Today, the Electronic Payments Coalition (EPC) released a report that found multiple dynamic fraud technologies are necessary to combat payment-card fraud. EPC analyzed information from 20 countries that have varying levels of EMV adoption and use a mix of PIN and signature authentication. EPC found that chip-enabled smartcards—also known as chip cards—have dramatically reduced counterfeit card fraud. In countries where chip cards comprise at least 75 percent of payment cards, counterfeit fraud has declined by 84 percent over the last 11 years—even as the number of in-store transactions has increased 21-fold. The report also examined the use of PIN and signature authentication, with research showing “there is no clear relationship between total card fraud and a country’s preference for using signatures or PINs” in conjunction with payment cards. This point emphasizes the need for choice—and not a government mandate—when it comes to payment-card security. “This report confirms what we’ve said … Continue reading
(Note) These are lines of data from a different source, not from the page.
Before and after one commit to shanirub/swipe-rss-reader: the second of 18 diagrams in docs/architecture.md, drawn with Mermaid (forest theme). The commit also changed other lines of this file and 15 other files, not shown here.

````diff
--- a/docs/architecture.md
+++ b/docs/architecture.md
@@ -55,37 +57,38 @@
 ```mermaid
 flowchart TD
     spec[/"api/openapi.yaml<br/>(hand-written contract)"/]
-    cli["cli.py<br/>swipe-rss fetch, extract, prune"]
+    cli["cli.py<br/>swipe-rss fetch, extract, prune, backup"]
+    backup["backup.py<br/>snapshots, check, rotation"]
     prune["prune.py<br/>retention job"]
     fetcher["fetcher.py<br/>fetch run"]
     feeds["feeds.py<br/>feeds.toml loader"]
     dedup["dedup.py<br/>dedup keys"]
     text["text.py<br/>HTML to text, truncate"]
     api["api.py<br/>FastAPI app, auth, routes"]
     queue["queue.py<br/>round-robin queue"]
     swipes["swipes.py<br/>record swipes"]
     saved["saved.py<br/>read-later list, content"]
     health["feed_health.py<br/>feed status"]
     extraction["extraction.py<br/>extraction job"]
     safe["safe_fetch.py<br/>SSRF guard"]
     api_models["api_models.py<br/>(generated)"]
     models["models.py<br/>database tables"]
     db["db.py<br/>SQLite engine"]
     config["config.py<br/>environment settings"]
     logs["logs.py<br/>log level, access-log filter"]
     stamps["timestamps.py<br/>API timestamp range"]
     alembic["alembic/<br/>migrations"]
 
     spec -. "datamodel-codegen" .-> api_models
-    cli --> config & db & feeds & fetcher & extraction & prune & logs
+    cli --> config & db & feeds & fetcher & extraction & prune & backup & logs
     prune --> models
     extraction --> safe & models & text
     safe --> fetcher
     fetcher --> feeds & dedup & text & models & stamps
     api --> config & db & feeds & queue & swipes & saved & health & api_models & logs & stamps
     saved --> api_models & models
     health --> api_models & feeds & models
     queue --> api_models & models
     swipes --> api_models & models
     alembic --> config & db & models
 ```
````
Every time there is a retailer data-security breach, credit unions step forward to make their members whole. A NAFCU survey found that its member credit unions paid an average of $226,000 each in costs associated with retailer data breaches in 2014. Meanwhile, large companies like Target might lose less than one-tenth of one percent of their annual sales due to a data-security breach; and if they want to recoup expenses, they can always raise prices. Credit unions, as not-for-profit, member-owned institutions, have no such remedy. It’s time to get a national data-security standard in place for retailers. And to do that, we need everyone in the industry – trades, credit unions and the more than 107 million credit union members nationwide – to raise their voices and make Congress take action. Continue Reading
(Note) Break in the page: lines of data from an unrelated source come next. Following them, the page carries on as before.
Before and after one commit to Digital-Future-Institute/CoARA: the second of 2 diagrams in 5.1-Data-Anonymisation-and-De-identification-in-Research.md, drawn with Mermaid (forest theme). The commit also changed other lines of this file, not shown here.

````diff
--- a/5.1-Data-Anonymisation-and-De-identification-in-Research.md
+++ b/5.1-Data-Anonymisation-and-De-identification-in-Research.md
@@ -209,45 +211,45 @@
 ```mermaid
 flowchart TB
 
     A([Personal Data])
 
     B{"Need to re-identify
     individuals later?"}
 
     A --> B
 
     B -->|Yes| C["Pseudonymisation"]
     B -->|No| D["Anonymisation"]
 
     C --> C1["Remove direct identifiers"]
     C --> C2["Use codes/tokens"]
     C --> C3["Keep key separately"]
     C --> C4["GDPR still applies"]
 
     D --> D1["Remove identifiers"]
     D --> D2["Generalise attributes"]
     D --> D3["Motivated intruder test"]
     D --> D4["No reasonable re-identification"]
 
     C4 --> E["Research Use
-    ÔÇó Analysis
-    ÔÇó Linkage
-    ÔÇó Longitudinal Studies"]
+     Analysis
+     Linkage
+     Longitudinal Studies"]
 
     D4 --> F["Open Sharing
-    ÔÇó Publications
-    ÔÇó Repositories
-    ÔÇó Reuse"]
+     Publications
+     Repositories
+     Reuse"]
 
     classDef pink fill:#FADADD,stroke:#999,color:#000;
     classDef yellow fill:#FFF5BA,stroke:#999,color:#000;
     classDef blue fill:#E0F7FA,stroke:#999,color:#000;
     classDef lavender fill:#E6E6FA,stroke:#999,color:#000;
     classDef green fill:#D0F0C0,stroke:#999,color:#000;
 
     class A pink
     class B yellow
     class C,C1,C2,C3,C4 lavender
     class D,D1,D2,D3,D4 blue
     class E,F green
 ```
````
(Hartford, CT) – Today, U.S. Senator Richard Blumenthal (D-Conn.), Ranking Member of the Senate Committee on Commerce, Science, and Transportation’s Subcommittee on Consumer Protections and Data Security, requested answers from the Merchant Customer Exchange (MCX) whose members have blocked use of new mobile payment systems. In a letter to MCX Interim CEO Brian Mooney, Blumenthal requested answers to reports that retailers have chosen to disable their payment systems in order to block new “tokenization” technology that may better protect consumers.
ABA this week is running ads in Capitol Hill publications and on D.C.-area talk radio stations urging Congress to let the payments industry continue to develop innovative solutions to secure payments — and not mandate static technologies such as chip-and-PIN, which is fast becoming out of date.
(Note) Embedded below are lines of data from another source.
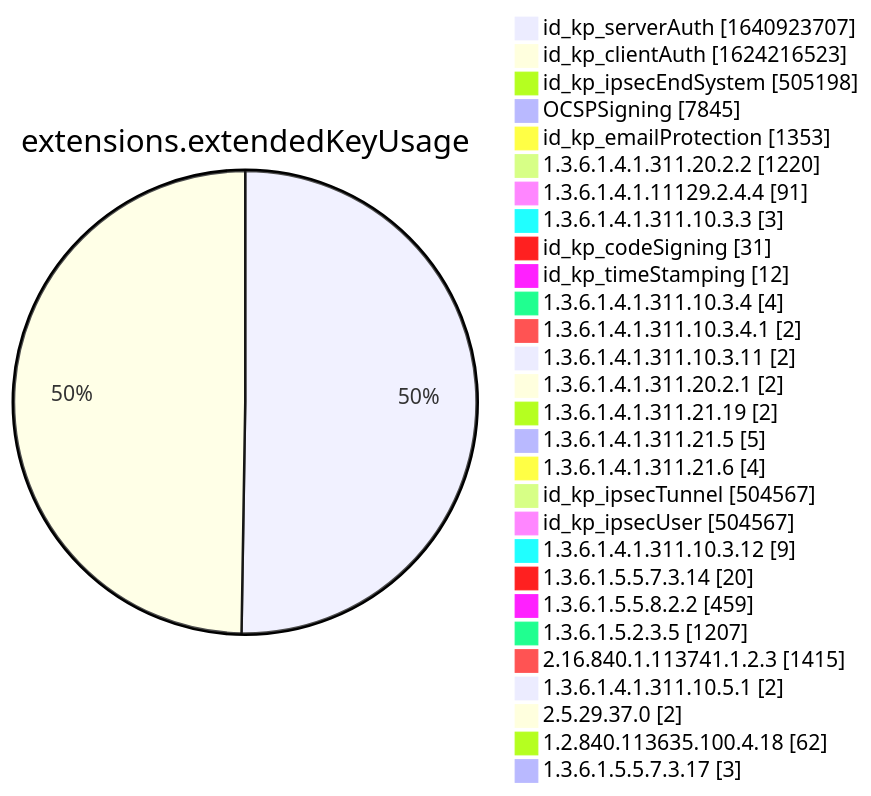
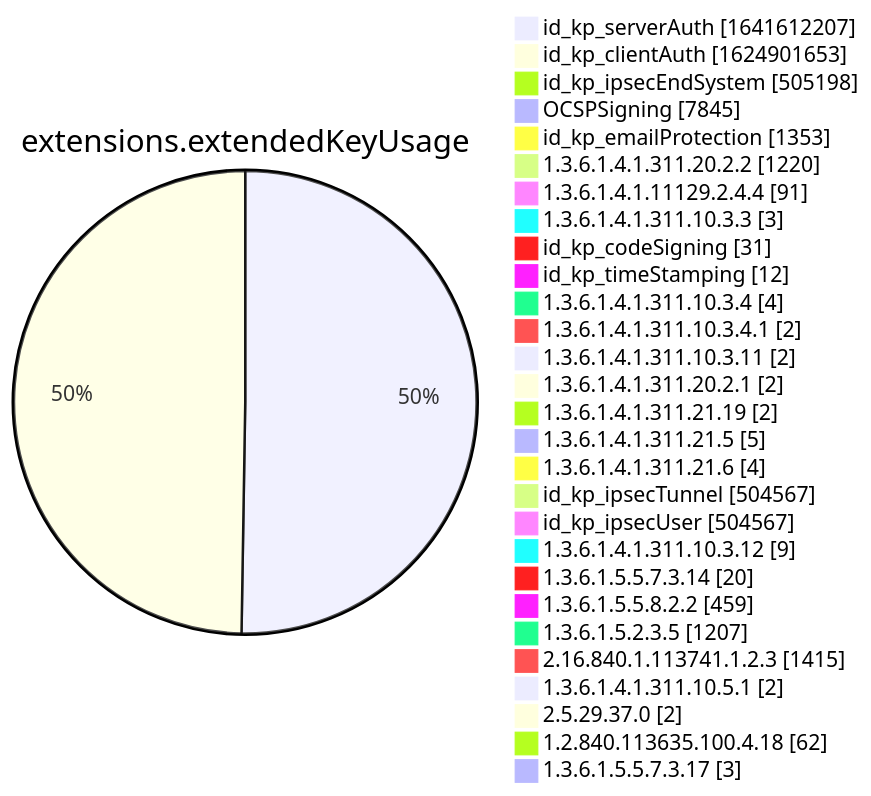
One commit to christiankrug/ctmonitor_visualization changed diagram 12 of 15 in xenon2022/README.md. Above: the diagram before and after it, drawn with Mermaid. The commit also changed other lines of this file, not shown here.

````diff
--- a/xenon2022/README.md
+++ b/xenon2022/README.md
@@ -3886,32 +3886,32 @@
 ```mermaid
 pie showData
 title extensions.extendedKeyUsage
-"id_kp_serverAuth" :1640923707
-"id_kp_clientAuth" :1624216523
+"id_kp_serverAuth" :1641612207
+"id_kp_clientAuth" :1624901653
 "id_kp_ipsecEndSystem" :505198
 "OCSPSigning" :7845
 "id_kp_emailProtection" :1353
 "1.3.6.1.4.1.311.20.2.2" :1220
 "1.3.6.1.4.1.11129.2.4.4" :91
 "1.3.6.1.4.1.311.10.3.3" :3
 "id_kp_codeSigning" :31
 "id_kp_timeStamping" :12
 "1.3.6.1.4.1.311.10.3.4" :4
 "1.3.6.1.4.1.311.10.3.4.1" :2
 "1.3.6.1.4.1.311.10.3.11" :2
 "1.3.6.1.4.1.311.20.2.1" :2
 "1.3.6.1.4.1.311.21.19" :2
 "1.3.6.1.4.1.311.21.5" :5
 "1.3.6.1.4.1.311.21.6" :4
 "id_kp_ipsecTunnel" :504567
 "id_kp_ipsecUser" :504567
 "1.3.6.1.4.1.311.10.3.12" :9
 "1.3.6.1.5.5.7.3.14" :20
 "1.3.6.1.5.5.8.2.2" :459
 "1.3.6.1.5.2.3.5" :1207
 "2.16.840.1.113741.1.2.3" :1415
 "1.3.6.1.4.1.311.10.5.1" :2
 "2.5.29.37.0" :2
 "1.2.840.113635.100.4.18" :62
 "1.3.6.1.5.5.7.3.17" :3
 ```
````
U.S. banks are steadily shipping more secure chip-embedded credit and debit cards to consumers, but industry attention is also focused on whether merchants have installed updated payment terminals to accept the new cards.
MasterCard announced that it has published the “Emotion of Safety & Security Survey”, conducted by Braun Research, which finds that 67 percent of Americans have heard of biometric payment solutions and 82 percent have heard of contactless or tap-and-go payments.
Visa and MasterCard are putting more resources than ever behind their tokenization services as they push to improve their standing in the overall digital payment market.
Leading payments processor First Data is going up against younger startups such as Square, Shopkeep, and Poynt with the Clover Mini, a device equipped to take virtually any kind of payment. The seven-inch tablet terminal handles checks, magnetic and chip-and-PIN cards, and mobile payment systems, and includes a receipt printer.